## Data entries

>>>

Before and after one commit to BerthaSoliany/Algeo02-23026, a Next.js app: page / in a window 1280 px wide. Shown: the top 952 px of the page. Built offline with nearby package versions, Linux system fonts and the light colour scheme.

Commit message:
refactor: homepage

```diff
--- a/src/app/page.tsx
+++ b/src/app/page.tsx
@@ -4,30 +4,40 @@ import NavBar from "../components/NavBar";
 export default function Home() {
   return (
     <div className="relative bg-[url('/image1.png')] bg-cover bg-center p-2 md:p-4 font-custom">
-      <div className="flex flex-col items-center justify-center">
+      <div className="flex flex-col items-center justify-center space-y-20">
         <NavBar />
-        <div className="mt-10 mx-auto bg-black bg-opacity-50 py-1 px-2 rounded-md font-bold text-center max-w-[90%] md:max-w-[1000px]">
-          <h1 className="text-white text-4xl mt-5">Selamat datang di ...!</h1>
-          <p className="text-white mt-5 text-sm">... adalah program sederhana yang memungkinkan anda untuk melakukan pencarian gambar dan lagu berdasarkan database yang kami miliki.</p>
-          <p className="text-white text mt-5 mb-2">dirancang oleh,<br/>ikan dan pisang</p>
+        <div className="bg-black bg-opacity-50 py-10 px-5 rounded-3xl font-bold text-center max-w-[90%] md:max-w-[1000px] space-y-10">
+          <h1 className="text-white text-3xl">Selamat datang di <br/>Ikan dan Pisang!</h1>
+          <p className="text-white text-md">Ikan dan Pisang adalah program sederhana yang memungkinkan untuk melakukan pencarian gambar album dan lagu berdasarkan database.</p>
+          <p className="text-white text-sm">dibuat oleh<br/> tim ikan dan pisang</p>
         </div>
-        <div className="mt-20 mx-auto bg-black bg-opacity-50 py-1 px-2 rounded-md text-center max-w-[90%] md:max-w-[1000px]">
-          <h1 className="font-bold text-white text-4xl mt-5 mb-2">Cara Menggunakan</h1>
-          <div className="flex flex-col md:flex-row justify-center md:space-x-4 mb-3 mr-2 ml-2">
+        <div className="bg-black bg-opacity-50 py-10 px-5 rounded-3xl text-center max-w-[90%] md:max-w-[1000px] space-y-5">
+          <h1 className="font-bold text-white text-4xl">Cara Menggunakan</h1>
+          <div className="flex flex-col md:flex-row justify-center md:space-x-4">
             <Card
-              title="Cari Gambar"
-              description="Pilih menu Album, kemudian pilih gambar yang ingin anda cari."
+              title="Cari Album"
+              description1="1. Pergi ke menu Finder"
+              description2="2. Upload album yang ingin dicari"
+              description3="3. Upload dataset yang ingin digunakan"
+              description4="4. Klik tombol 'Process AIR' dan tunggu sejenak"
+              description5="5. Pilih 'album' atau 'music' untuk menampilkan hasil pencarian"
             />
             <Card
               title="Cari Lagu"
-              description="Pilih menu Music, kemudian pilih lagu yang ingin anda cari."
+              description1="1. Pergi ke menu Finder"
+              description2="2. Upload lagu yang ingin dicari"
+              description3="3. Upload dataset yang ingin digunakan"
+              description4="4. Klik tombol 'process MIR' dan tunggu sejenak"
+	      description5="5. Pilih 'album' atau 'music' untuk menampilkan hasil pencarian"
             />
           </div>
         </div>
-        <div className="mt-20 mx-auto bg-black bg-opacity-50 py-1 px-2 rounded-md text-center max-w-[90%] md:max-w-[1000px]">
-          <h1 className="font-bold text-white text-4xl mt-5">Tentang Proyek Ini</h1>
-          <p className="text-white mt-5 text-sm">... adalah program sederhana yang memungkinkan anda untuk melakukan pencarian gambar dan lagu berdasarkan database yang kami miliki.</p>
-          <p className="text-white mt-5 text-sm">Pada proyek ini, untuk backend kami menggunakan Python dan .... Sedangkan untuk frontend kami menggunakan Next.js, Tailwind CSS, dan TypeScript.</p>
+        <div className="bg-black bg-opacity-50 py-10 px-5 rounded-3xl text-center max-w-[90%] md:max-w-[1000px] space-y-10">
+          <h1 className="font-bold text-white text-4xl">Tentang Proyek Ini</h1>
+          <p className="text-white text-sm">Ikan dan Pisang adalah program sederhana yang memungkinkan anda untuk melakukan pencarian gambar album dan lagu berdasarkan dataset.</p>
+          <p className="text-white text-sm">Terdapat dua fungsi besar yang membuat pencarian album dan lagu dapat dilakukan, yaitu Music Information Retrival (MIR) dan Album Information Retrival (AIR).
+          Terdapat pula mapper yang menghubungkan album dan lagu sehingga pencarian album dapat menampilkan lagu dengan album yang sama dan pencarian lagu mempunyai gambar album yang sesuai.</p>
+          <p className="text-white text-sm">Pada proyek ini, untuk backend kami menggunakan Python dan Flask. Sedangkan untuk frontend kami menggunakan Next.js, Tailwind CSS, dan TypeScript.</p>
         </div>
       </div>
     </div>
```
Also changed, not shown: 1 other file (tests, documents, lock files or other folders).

<<<
>>>

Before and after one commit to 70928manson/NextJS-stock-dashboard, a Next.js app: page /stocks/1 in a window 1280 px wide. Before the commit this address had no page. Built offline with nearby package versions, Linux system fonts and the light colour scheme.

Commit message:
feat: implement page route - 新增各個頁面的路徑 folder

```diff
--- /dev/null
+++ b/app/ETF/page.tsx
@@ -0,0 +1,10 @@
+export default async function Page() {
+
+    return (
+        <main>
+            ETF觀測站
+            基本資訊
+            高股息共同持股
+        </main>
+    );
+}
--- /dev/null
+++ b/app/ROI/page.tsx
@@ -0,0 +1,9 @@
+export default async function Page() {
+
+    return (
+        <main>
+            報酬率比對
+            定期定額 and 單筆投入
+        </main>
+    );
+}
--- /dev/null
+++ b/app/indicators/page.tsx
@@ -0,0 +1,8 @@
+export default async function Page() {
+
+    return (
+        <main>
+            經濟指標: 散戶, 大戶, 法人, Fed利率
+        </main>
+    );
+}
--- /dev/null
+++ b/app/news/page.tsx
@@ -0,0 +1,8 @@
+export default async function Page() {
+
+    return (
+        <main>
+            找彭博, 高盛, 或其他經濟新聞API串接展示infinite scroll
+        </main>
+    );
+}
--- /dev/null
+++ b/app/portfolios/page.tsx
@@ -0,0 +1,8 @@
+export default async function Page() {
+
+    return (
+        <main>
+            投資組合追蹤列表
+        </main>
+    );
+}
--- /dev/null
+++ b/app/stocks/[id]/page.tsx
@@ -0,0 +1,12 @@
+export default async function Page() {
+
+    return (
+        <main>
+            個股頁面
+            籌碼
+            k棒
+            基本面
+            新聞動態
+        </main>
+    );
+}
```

<<<
>>>

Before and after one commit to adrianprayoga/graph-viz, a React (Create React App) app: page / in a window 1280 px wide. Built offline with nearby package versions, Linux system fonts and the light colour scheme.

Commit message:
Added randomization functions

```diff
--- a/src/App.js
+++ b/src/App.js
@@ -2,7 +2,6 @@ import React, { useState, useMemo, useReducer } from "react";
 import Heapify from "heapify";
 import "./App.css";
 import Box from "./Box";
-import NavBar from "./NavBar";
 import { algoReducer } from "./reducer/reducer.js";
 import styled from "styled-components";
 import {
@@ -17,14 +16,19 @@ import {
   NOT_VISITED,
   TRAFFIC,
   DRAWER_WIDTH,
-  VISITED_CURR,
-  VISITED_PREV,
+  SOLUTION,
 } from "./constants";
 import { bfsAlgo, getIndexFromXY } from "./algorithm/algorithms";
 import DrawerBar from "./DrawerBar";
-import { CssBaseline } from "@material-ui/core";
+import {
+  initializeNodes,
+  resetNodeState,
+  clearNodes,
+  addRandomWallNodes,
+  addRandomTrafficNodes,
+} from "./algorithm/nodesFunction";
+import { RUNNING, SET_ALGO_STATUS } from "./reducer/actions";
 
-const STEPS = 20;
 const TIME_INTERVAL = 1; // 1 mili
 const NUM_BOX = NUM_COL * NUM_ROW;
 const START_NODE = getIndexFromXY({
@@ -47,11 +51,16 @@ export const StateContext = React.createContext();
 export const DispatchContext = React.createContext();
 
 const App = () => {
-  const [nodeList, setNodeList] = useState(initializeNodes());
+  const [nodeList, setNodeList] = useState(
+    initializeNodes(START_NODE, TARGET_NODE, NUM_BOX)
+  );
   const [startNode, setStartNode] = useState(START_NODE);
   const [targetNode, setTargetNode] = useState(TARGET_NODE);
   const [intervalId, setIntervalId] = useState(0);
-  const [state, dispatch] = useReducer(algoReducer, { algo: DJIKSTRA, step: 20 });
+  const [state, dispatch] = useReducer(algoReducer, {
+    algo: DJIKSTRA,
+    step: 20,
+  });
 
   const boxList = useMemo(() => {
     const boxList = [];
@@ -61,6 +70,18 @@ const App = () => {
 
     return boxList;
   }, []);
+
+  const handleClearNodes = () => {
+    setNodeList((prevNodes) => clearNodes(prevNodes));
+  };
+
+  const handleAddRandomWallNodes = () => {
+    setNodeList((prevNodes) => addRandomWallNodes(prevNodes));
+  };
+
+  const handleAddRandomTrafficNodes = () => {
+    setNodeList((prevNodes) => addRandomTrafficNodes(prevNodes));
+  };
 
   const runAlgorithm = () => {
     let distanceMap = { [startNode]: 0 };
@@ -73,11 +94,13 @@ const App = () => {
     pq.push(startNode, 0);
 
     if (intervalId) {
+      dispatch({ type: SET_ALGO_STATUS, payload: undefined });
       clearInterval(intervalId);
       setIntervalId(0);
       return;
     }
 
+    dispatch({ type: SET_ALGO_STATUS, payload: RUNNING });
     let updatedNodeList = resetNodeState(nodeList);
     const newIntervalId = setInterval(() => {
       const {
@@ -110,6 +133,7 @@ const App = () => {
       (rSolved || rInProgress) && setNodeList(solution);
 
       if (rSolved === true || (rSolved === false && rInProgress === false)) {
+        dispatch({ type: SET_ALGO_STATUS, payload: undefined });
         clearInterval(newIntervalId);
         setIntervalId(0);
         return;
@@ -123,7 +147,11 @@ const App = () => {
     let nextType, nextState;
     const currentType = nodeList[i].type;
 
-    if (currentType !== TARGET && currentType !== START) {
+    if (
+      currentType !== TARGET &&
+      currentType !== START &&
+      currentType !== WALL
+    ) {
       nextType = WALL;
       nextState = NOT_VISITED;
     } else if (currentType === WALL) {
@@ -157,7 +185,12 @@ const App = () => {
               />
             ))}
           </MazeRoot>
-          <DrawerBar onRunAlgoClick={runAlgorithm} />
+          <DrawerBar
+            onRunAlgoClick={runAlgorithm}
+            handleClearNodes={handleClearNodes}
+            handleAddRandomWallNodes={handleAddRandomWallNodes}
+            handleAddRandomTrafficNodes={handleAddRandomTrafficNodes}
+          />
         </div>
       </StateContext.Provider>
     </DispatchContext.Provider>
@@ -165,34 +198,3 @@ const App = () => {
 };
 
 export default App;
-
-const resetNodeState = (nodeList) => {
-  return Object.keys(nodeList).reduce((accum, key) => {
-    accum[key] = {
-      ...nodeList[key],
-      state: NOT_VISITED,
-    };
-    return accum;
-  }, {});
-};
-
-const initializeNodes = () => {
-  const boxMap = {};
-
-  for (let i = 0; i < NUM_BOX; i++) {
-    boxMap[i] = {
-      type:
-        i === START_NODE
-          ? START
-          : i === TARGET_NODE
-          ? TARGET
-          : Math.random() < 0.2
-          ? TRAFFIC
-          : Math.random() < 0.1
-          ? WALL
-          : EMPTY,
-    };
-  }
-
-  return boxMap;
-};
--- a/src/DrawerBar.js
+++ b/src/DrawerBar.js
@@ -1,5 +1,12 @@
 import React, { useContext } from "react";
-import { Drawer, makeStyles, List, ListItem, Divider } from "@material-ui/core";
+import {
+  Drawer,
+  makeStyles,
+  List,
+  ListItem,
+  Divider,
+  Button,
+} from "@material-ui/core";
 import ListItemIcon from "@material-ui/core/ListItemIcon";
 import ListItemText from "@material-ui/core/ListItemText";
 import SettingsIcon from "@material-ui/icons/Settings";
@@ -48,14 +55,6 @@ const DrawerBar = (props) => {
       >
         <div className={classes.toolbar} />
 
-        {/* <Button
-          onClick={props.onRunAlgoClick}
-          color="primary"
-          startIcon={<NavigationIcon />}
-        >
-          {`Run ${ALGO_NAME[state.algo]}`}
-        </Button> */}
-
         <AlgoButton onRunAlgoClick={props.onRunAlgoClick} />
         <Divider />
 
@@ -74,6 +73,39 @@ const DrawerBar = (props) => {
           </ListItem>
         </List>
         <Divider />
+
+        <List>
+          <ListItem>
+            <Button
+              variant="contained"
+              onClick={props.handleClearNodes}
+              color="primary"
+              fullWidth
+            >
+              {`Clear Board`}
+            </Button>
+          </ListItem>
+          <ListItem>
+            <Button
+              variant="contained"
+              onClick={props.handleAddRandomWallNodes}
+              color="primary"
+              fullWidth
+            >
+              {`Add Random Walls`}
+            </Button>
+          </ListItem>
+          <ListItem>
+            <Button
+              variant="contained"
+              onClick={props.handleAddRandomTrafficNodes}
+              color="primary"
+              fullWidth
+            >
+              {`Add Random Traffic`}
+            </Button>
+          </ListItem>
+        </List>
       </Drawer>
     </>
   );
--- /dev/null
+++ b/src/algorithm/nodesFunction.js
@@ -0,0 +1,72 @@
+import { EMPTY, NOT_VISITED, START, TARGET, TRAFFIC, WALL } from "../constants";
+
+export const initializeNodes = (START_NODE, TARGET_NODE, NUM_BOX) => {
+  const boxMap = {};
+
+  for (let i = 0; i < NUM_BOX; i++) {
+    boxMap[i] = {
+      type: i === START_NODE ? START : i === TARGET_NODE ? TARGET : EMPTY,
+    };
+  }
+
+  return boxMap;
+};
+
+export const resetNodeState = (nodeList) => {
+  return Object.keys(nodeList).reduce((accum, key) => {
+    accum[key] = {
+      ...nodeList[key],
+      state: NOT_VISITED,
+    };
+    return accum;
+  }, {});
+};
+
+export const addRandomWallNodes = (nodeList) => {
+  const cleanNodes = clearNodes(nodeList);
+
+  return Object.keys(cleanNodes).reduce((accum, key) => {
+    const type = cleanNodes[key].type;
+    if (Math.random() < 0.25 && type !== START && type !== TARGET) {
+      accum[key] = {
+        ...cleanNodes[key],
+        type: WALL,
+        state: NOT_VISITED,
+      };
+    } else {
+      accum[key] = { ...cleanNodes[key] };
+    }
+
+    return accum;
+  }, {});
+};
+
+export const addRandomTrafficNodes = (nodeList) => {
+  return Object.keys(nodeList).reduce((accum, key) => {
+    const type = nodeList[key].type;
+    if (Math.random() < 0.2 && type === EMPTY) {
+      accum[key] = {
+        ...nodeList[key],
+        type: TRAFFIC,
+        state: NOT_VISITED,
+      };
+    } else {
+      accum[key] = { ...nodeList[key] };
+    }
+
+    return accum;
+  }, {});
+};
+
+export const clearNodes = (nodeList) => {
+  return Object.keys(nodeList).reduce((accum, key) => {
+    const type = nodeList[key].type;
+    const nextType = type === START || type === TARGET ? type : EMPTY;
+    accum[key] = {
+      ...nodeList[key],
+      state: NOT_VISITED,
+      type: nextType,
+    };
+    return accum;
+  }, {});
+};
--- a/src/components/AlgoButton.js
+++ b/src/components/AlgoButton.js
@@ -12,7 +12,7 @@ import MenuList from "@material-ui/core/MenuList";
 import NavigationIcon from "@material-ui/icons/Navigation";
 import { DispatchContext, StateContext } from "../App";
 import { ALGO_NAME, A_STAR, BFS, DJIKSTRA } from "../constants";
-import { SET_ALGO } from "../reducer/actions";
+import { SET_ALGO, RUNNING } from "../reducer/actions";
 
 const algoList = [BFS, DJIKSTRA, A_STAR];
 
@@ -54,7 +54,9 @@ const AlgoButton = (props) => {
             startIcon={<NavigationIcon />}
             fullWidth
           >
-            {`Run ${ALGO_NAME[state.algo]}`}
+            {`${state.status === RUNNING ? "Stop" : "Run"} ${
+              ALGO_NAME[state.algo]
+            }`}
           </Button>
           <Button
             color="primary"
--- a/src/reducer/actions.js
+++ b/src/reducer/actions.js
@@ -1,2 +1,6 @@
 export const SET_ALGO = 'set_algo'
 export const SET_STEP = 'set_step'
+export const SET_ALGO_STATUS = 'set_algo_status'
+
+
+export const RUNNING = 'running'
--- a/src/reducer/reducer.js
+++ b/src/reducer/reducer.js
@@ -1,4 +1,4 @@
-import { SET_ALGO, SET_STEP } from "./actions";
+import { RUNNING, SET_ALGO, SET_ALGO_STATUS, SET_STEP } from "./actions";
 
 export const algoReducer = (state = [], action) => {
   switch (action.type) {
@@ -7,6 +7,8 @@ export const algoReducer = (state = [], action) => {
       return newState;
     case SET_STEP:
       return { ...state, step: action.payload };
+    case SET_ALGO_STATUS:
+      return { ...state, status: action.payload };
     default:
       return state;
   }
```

<<<

## REQUIRED ACTION
Scan the records above for the string "black", then select every line that holds it.

## WRITTEN ANSWER
-        <div className="mt-10 mx-auto bg-black bg-opacity-50 py-1 px-2 rounded-md font-bold text-center max-w-[90%] md:max-w-[1000px]">
+        <div className="bg-black bg-opacity-50 py-10 px-5 rounded-3xl font-bold text-center max-w-[90%] md:max-w-[1000px] space-y-10">
-        <div className="mt-20 mx-auto bg-black bg-opacity-50 py-1 px-2 rounded-md text-center max-w-[90%] md:max-w-[1000px]">
+        <div className="bg-black bg-opacity-50 py-10 px-5 rounded-3xl text-center max-w-[90%] md:max-w-[1000px] space-y-5">
-        <div className="mt-20 mx-auto bg-black bg-opacity-50 py-1 px-2 rounded-md text-center max-w-[90%] md:max-w-[1000px]">
+        <div className="bg-black bg-opacity-50 py-10 px-5 rounded-3xl text-center max-w-[90%] md:max-w-[1000px] space-y-10">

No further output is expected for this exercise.